(Content revision data)
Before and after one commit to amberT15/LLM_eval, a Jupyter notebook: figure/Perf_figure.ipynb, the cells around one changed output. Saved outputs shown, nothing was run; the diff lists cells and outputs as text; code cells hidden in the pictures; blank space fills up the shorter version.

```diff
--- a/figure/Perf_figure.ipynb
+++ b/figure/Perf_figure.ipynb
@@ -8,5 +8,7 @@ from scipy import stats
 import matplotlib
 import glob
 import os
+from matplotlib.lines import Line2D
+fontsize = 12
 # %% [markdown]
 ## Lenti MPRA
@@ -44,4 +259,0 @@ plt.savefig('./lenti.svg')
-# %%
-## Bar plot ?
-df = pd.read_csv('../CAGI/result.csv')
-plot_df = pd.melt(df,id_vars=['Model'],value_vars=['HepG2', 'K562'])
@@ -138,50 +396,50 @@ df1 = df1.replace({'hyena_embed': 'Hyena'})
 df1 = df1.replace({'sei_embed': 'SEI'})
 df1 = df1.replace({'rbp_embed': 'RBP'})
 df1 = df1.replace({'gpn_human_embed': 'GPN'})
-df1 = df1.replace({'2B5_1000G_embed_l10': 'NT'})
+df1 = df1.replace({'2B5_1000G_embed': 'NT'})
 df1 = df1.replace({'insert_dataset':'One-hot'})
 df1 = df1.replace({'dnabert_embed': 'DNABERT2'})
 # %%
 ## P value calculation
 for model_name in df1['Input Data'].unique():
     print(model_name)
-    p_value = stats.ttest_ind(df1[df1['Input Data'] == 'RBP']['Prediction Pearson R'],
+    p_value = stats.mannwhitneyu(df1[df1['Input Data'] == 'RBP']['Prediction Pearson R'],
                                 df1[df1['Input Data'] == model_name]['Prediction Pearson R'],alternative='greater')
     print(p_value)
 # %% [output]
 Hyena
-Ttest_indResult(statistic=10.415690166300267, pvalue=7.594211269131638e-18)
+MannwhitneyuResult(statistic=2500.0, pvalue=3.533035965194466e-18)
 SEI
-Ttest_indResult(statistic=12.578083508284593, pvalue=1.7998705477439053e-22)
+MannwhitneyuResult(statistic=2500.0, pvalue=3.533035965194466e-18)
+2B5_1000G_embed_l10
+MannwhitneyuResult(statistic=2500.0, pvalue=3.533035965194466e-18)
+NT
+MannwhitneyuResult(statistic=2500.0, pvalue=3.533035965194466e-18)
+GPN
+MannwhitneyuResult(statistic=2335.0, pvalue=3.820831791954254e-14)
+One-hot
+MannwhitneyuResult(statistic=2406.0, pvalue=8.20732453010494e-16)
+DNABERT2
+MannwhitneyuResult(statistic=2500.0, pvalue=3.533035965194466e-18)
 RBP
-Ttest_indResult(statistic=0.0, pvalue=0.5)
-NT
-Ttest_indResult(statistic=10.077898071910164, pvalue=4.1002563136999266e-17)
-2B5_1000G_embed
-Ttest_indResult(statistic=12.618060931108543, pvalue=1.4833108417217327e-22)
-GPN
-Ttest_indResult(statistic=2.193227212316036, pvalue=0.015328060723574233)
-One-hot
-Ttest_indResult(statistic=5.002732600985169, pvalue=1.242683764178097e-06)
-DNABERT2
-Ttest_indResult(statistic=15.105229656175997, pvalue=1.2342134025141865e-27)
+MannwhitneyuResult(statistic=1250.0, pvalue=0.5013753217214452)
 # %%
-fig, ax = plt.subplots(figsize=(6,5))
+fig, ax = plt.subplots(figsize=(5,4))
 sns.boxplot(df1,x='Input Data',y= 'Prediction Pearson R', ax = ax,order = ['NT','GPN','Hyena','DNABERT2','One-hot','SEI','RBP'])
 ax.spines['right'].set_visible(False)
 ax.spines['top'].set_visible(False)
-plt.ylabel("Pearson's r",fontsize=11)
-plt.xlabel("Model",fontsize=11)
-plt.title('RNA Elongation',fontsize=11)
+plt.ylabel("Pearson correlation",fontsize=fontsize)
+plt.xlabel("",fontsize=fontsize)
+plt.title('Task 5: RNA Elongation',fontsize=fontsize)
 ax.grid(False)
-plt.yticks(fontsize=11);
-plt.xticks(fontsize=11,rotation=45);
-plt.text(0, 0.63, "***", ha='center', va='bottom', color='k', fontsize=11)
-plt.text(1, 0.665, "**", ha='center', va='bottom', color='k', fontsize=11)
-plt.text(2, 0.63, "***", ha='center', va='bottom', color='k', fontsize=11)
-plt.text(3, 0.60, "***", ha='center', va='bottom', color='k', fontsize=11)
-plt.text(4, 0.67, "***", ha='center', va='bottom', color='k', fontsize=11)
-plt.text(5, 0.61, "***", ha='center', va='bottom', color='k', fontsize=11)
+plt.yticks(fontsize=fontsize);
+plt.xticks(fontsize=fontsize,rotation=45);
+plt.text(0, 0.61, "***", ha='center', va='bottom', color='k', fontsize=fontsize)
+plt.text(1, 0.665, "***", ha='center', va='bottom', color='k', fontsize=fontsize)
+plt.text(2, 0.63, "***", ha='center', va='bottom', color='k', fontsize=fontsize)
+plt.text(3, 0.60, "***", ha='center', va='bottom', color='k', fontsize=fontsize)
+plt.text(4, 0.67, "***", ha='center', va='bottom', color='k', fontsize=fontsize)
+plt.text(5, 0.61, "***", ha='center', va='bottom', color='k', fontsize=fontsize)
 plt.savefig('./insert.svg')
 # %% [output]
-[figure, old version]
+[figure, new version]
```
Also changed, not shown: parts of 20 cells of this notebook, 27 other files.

**THE PROBLEM:** Restate every record above, exactly, in full.

**RESULT FOR THIS TASK:**
Before and after one commit to amberT15/LLM_eval, a Jupyter notebook: figure/Perf_figure.ipynb, the cells around one changed output. Saved outputs shown, nothing was run; the diff lists cells and outputs as text; code cells hidden in the pictures; blank space fills up the shorter version.

```diff
--- a/figure/Perf_figure.ipynb
+++ b/figure/Perf_figure.ipynb
@@ -8,5 +8,7 @@ from scipy import stats
 import matplotlib
 import glob
 import os
+from matplotlib.lines import Line2D
+fontsize = 12
 # %% [markdown]
 ## Lenti MPRA
@@ -44,4 +259,0 @@ plt.savefig('./lenti.svg')
-# %%
-## Bar plot ?
-df = pd.read_csv('../CAGI/result.csv')
-plot_df = pd.melt(df,id_vars=['Model'],value_vars=['HepG2', 'K562'])
@@ -138,50 +396,50 @@ df1 = df1.replace({'hyena_embed': 'Hyena'})
 df1 = df1.replace({'sei_embed': 'SEI'})
 df1 = df1.replace({'rbp_embed': 'RBP'})
 df1 = df1.replace({'gpn_human_embed': 'GPN'})
-df1 = df1.replace({'2B5_1000G_embed_l10': 'NT'})
+df1 = df1.replace({'2B5_1000G_embed': 'NT'})
 df1 = df1.replace({'insert_dataset':'One-hot'})
 df1 = df1.replace({'dnabert_embed': 'DNABERT2'})
 # %%
 ## P value calculation
 for model_name in df1['Input Data'].unique():
     print(model_name)
-    p_value = stats.ttest_ind(df1[df1['Input Data'] == 'RBP']['Prediction Pearson R'],
+    p_value = stats.mannwhitneyu(df1[df1['Input Data'] == 'RBP']['Prediction Pearson R'],
                                 df1[df1['Input Data'] == model_name]['Prediction Pearson R'],alternative='greater')
     print(p_value)
 # %% [output]
 Hyena
-Ttest_indResult(statistic=10.415690166300267, pvalue=7.594211269131638e-18)
+MannwhitneyuResult(statistic=2500.0, pvalue=3.533035965194466e-18)
 SEI
-Ttest_indResult(statistic=12.578083508284593, pvalue=1.7998705477439053e-22)
+MannwhitneyuResult(statistic=2500.0, pvalue=3.533035965194466e-18)
+2B5_1000G_embed_l10
+MannwhitneyuResult(statistic=2500.0, pvalue=3.533035965194466e-18)
+NT
+MannwhitneyuResult(statistic=2500.0, pvalue=3.533035965194466e-18)
+GPN
+MannwhitneyuResult(statistic=2335.0, pvalue=3.820831791954254e-14)
+One-hot
+MannwhitneyuResult(statistic=2406.0, pvalue=8.20732453010494e-16)
+DNABERT2
+MannwhitneyuResult(statistic=2500.0, pvalue=3.533035965194466e-18)
 RBP
-Ttest_indResult(statistic=0.0, pvalue=0.5)
-NT
-Ttest_indResult(statistic=10.077898071910164, pvalue=4.1002563136999266e-17)
-2B5_1000G_embed
-Ttest_indResult(statistic=12.618060931108543, pvalue=1.4833108417217327e-22)
-GPN
-Ttest_indResult(statistic=2.193227212316036, pvalue=0.015328060723574233)
-One-hot
-Ttest_indResult(statistic=5.002732600985169, pvalue=1.242683764178097e-06)
-DNABERT2
-Ttest_indResult(statistic=15.105229656175997, pvalue=1.2342134025141865e-27)
+MannwhitneyuResult(statistic=1250.0, pvalue=0.5013753217214452)
 # %%
-fig, ax = plt.subplots(figsize=(6,5))
+fig, ax = plt.subplots(figsize=(5,4))
 sns.boxplot(df1,x='Input Data',y= 'Prediction Pearson R', ax = ax,order = ['NT','GPN','Hyena','DNABERT2','One-hot','SEI','RBP'])
 ax.spines['right'].set_visible(False)
 ax.spines['top'].set_visible(False)
-plt.ylabel("Pearson's r",fontsize=11)
-plt.xlabel("Model",fontsize=11)
-plt.title('RNA Elongation',fontsize=11)
+plt.ylabel("Pearson correlation",fontsize=fontsize)
+plt.xlabel("",fontsize=fontsize)
+plt.title('Task 5: RNA Elongation',fontsize=fontsize)
 ax.grid(False)
-plt.yticks(fontsize=11);
-plt.xticks(fontsize=11,rotation=45);
-plt.text(0, 0.63, "***", ha='center', va='bottom', color='k', fontsize=11)
-plt.text(1, 0.665, "**", ha='center', va='bottom', color='k', fontsize=11)
-plt.text(2, 0.63, "***", ha='center', va='bottom', color='k', fontsize=11)
-plt.text(3, 0.60, "***", ha='center', va='bottom', color='k', fontsize=11)
-plt.text(4, 0.67, "***", ha='center', va='bottom', color='k', fontsize=11)
-plt.text(5, 0.61, "***", ha='center', va='bottom', color='k', fontsize=11)
+plt.yticks(fontsize=fontsize);
+plt.xticks(fontsize=fontsize,rotation=45);
+plt.text(0, 0.61, "***", ha='center', va='bottom', color='k', fontsize=fontsize)
+plt.text(1, 0.665, "***", ha='center', va='bottom', color='k', fontsize=fontsize)
+plt.text(2, 0.63, "***", ha='center', va='bottom', color='k', fontsize=fontsize)
+plt.text(3, 0.60, "***", ha='center', va='bottom', color='k', fontsize=fontsize)
+plt.text(4, 0.67, "***", ha='center', va='bottom', color='k', fontsize=fontsize)
+plt.text(5, 0.61, "***", ha='center', va='bottom', color='k', fontsize=fontsize)
 plt.savefig('./insert.svg')
 # %% [output]
-[figure, old version]
+[figure, new version]
```
Also changed, not shown: parts of 20 cells of this notebook, 27 other files.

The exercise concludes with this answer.